What Is Modified Comparative Negligence?
In some states, even one percent of fault in an accident prohibits an injury victim from recovering any compensation from insurance. However, most states operate under a comparative negligence paradigm. This divides fault between all parties involved in a car accident, while still allowing each to recover compensation for their injuries and damages. Georgia operates under the following modified comparative negligence system:
- Your percentage of fault in the accident directly affects the compensation you recover. If evidence shows you were 30 percent responsible for your car accident and you would have received $10,000 without any fault, then you’ll receive 30 percent less than what your full compensation would have been, or $7,000.
- Any fault exceeding 50 percent makes you ineligible for compensation. If you were 49 percent responsible for the accident, you are still able to receive compensation to help with injuries and damages. However, under the rules of modified comparative negligence, being 51 percent responsible disallows you from recovering any compensation.
How an Attorney Can Help
Because the amount of compensation you receive depends on your percentage of fault, hiring a skilled lawyer can help you build a strong defense. A lawyer can help gather evidence and argue the following:
- Negligence.

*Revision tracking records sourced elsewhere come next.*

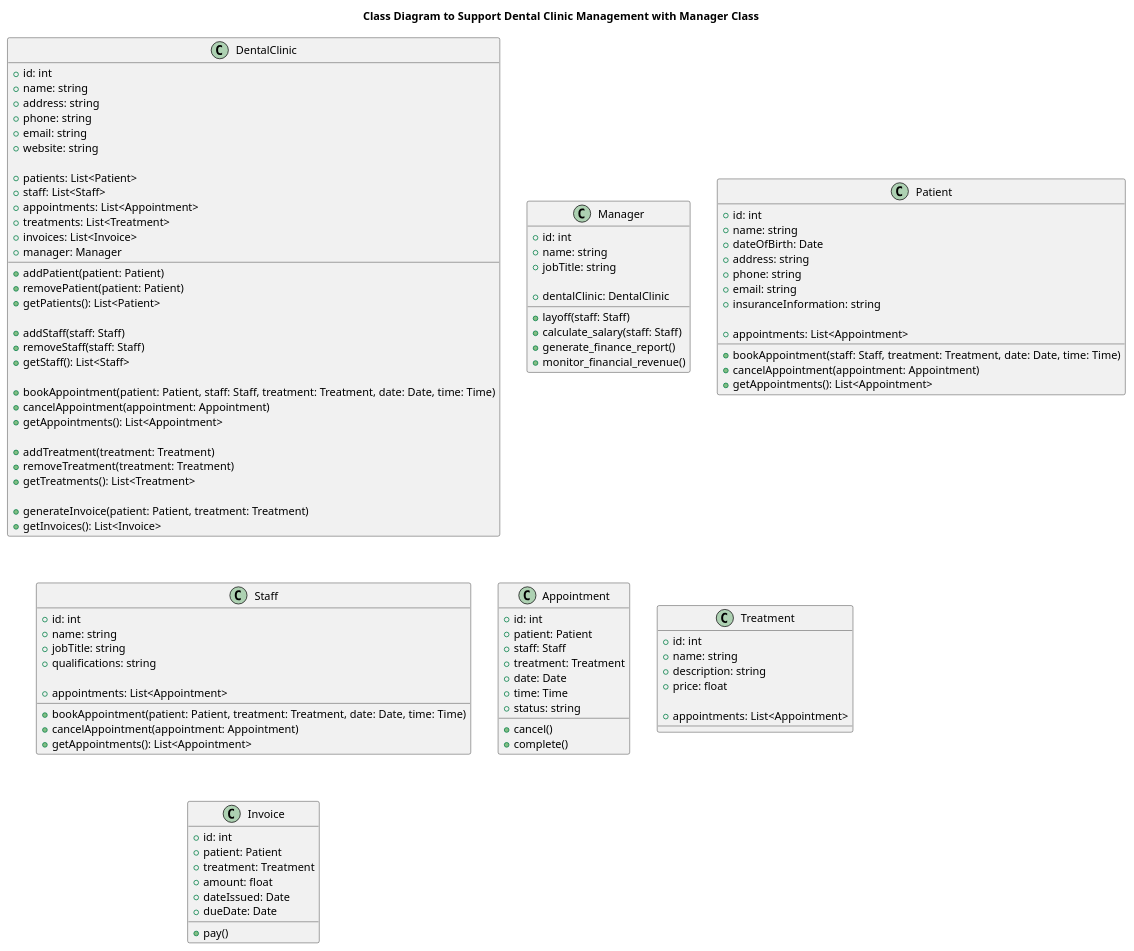
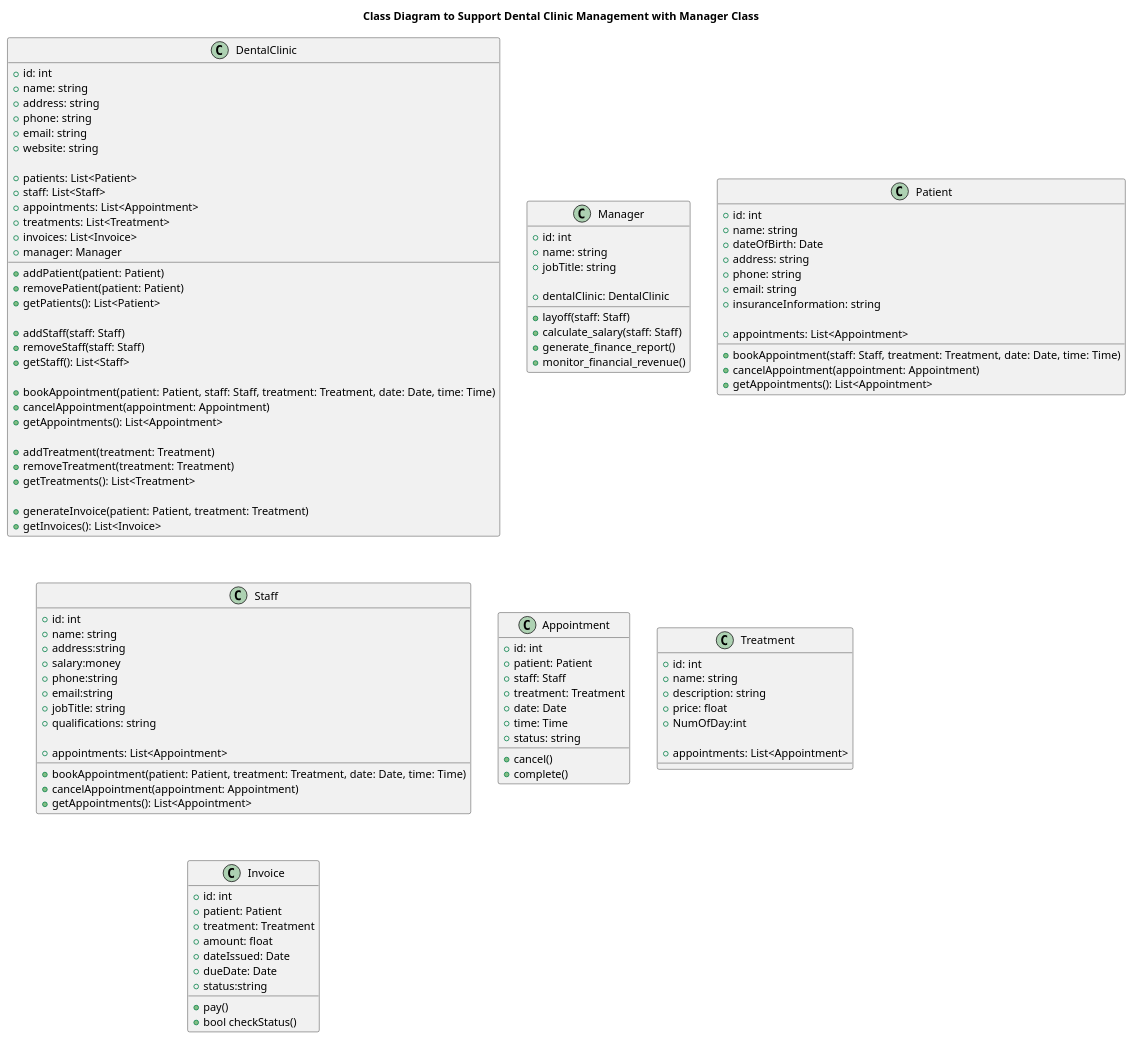
One commit to baonehe/SE357-Pratice-class changed the diagram in Lab1.2/Class diagram/Code/class diagram.wsd. Above: the diagram before and after it, drawn with PlantUML.

```diff
--- a/Lab1.2/Class diagram/Code/class diagram.wsd
+++ b/Lab1.2/Class diagram/Code/class diagram.wsd
@@ -1,114 +1,121 @@
 @startuml
 title Class Diagram to Support Dental Clinic Management with Manager Class
 
 class DentalClinic {
   + id: int
   + name: string
   + address: string
   + phone: string
   + email: string
   + website: string
 
   + patients: List<Patient>
   + staff: List<Staff>
   + appointments: List<Appointment>
   + treatments: List<Treatment>
   + invoices: List<Invoice>
   + manager: Manager
 
   + addPatient(patient: Patient)
   + removePatient(patient: Patient)
   + getPatients(): List<Patient>
 
   + addStaff(staff: Staff)
   + removeStaff(staff: Staff)
   + getStaff(): List<Staff>
 
   + bookAppointment(patient: Patient, staff: Staff, treatment: Treatment, date: Date, time: Time)
   + cancelAppointment(appointment: Appointment)
   + getAppointments(): List<Appointment>
 
   + addTreatment(treatment: Treatment)
   + removeTreatment(treatment: Treatment)
   + getTreatments(): List<Treatment>
 
   + generateInvoice(patient: Patient, treatment: Treatment)
   + getInvoices(): List<Invoice>
 }
 
 class Manager {
   + id: int
   + name: string
   + jobTitle: string
 
   + dentalClinic: DentalClinic
 
   + layoff(staff: Staff)
   + calculate_salary(staff: Staff)
   + generate_finance_report()
   + monitor_financial_revenue()
 }
 
 class Patient {
   + id: int
   + name: string
   + dateOfBirth: Date
   + address: string
   + phone: string
   + email: string
   + insuranceInformation: string
 
   + appointments: List<Appointment>
 
   + bookAppointment(staff: Staff, treatment: Treatment, date: Date, time: Time)
   + cancelAppointment(appointment: Appointment)
   + getAppointments(): List<Appointment>
 }
 
 class Staff {
   + id: int
   + name: string
+  +address:string
+  +salary:money
+  +phone:string
+  +email:string
   + jobTitle: string
   + qualifications: string
 
   + appointments: List<Appointment>
 
   + bookAppointment(patient: Patient, treatment: Treatment, date: Date, time: Time)
   + cancelAppointment(appointment: Appointment)
   + getAppointments(): List<Appointment>
 }
 
 class Appointment {
   + id: int
   + patient: Patient
   + staff: Staff
   + treatment: Treatment
   + date: Date
   + time: Time
   + status: string
 
   + cancel()
   + complete()
 }
 
 class Treatment {
   + id: int
   + name: string
   + description: string
   + price: float
+  + NumOfDay:int
 
   + appointments: List<Appointment>
 }
 
 class Invoice {
   + id: int
   + patient: Patient
   + treatment: Treatment
   + amount: float
   + dateIssued: Date
   + dueDate: Date
+  + status:string
 
   + pay()
+  + bool checkStatus()
 }
 
 @enduml
```
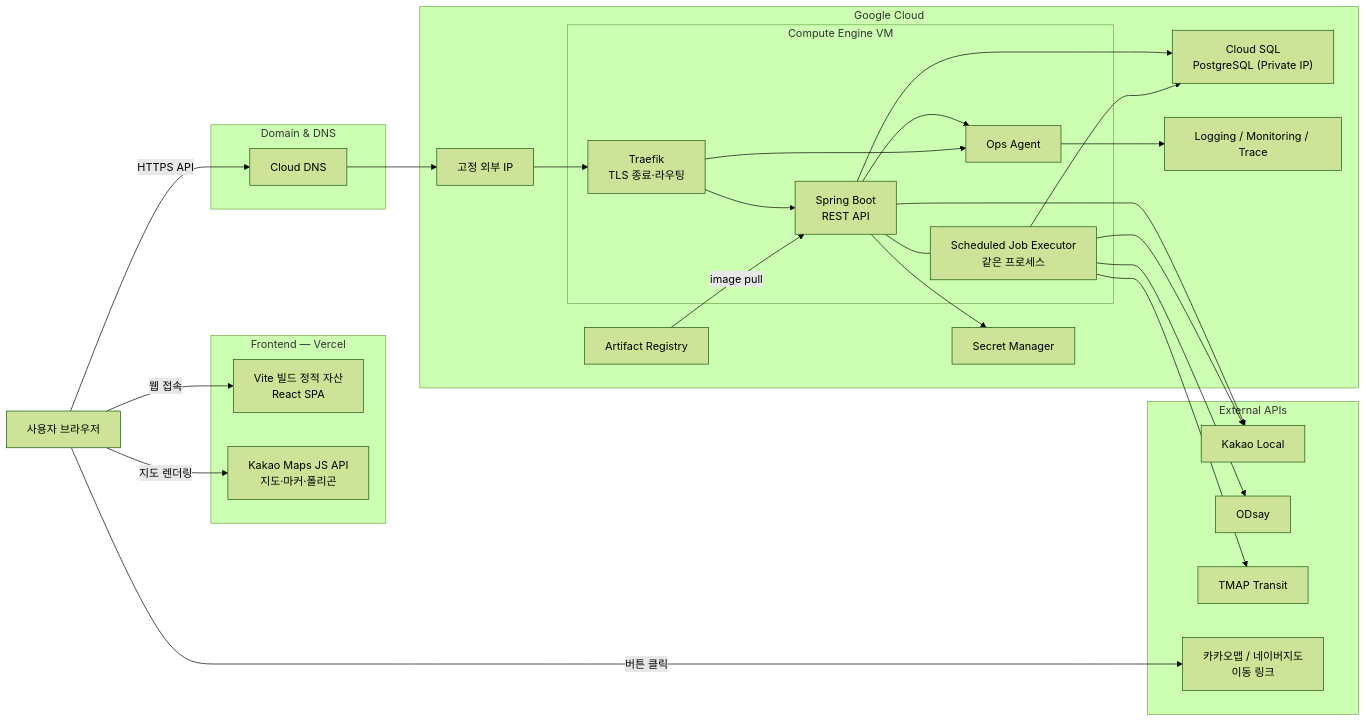
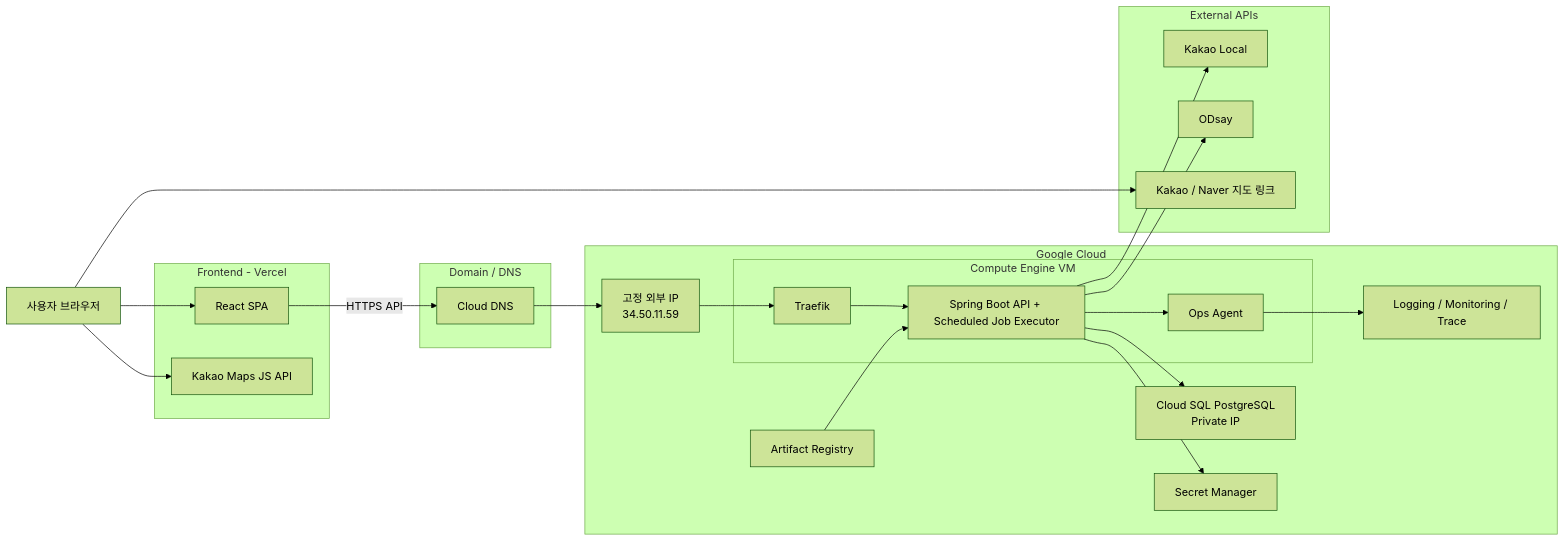
Before and after one commit to 2026-Siheung-SW-Bootcamp-Team-D/docs: the first of 4 diagrams in specs/시스템아키텍처_v1.0.md, drawn with Mermaid (forest theme). The commit also changed other lines of this file and 6 other files, not shown here.

````diff
--- a/specs/시스템아키텍처_v1.0.md
+++ b/specs/시스템아키텍처_v1.0.md
@@ -66,52 +49,44 @@
 ```mermaid
 flowchart LR
     U["사용자 브라우저"]
 
-    subgraph FE["Frontend — Vercel"]
-        V["Vite 빌드 정적 자산<br/>React SPA"]
-        KM["Kakao Maps JS API<br/>지도·마커·폴리곤"]
+    subgraph FE["Frontend - Vercel"]
+        SPA["React SPA"]
+        MAP["Kakao Maps JS API"]
     end
 
-    subgraph DNS["Domain & DNS"]
+    subgraph DNS["Domain / DNS"]
         CDNS["Cloud DNS"]
     end
 
     subgraph GCP["Google Cloud"]
-        IP["고정 외부 IP"]
+        IP["고정 외부 IP<br/>34.50.11.59"]
         subgraph VM["Compute Engine VM"]
-            TR["Traefik<br/>TLS 종료·라우팅"]
-            APP["Spring Boot<br/>REST API"]
-            JOB["Scheduled Job Executor<br/>같은 프로세스"]
+            TR["Traefik"]
+            APP["Spring Boot API + Scheduled Job Executor"]
             OPS["Ops Agent"]
         end
-        SQL["Cloud SQL<br/>PostgreSQL (Private IP)"]
+        SQL["Cloud SQL PostgreSQL<br/>Private IP"]
         SM["Secret Manager"]
         AR["Artifact Registry"]
         OBS["Logging / Monitoring / Trace"]
     end
 
     subgraph EXT["External APIs"]
         KL["Kakao Local"]
         OD["ODsay"]
-        TM["TMAP Transit"]
-        OUT["카카오맵 / 네이버지도<br/>이동 링크"]
+        OUT["Kakao / Naver 지도 링크"]
     end
 
-    U -->|"웹 접속"| V
-    U -->|"지도 렌더링"| KM
-    U -->|"HTTPS API"| CDNS
+    U --> SPA
+    U --> MAP
+    SPA -->|"HTTPS API"| CDNS
     CDNS --> IP --> TR --> APP
-    APP --- JOB
     APP --> SQL
-    JOB --> SQL
     APP --> SM
     APP --> KL
-    JOB --> KL
-    JOB --> OD
-    JOB --> TM
-    AR -->|"image pull"| APP
-    APP --> OPS
-    TR --> OPS
-    OPS --> OBS
-    U -->|"버튼 클릭"| OUT
+    APP --> OD
+    APP --> OPS --> OBS
+    AR --> APP
+    U --> OUT
 ```
````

An important component of winning an injury case involves proving negligence of the at-fault party. For example, negligent driving refers to a person’s failure to operate a vehicle carefully and responsibly for himself and those around him. Negligent actions include aggressive driving, speeding, impaired driving, and drowsy or distracted driving. A lawyer can gather evidence supporting the argument that the other driver acted in negligence.
- Causation. Not only must a lawyer prove that the other driver’s actions were negligent, he must also prove that the other driver’s negligence was the primary cause of the accident. By showing a judge or an insurance company that the other driver holds all or the majority of the fault, your lawyer might earn you fair, full compensation.
If you’ve been in a car wreck and were partially at fault, or you’re struggling to defend your total innocence, contact the experienced legal team at Duffy & Feemster, LLC, with any questions you may have. We fight for the rights of our clients, and we can fight for you, too. Contact us today by reaching out via live chat on our website.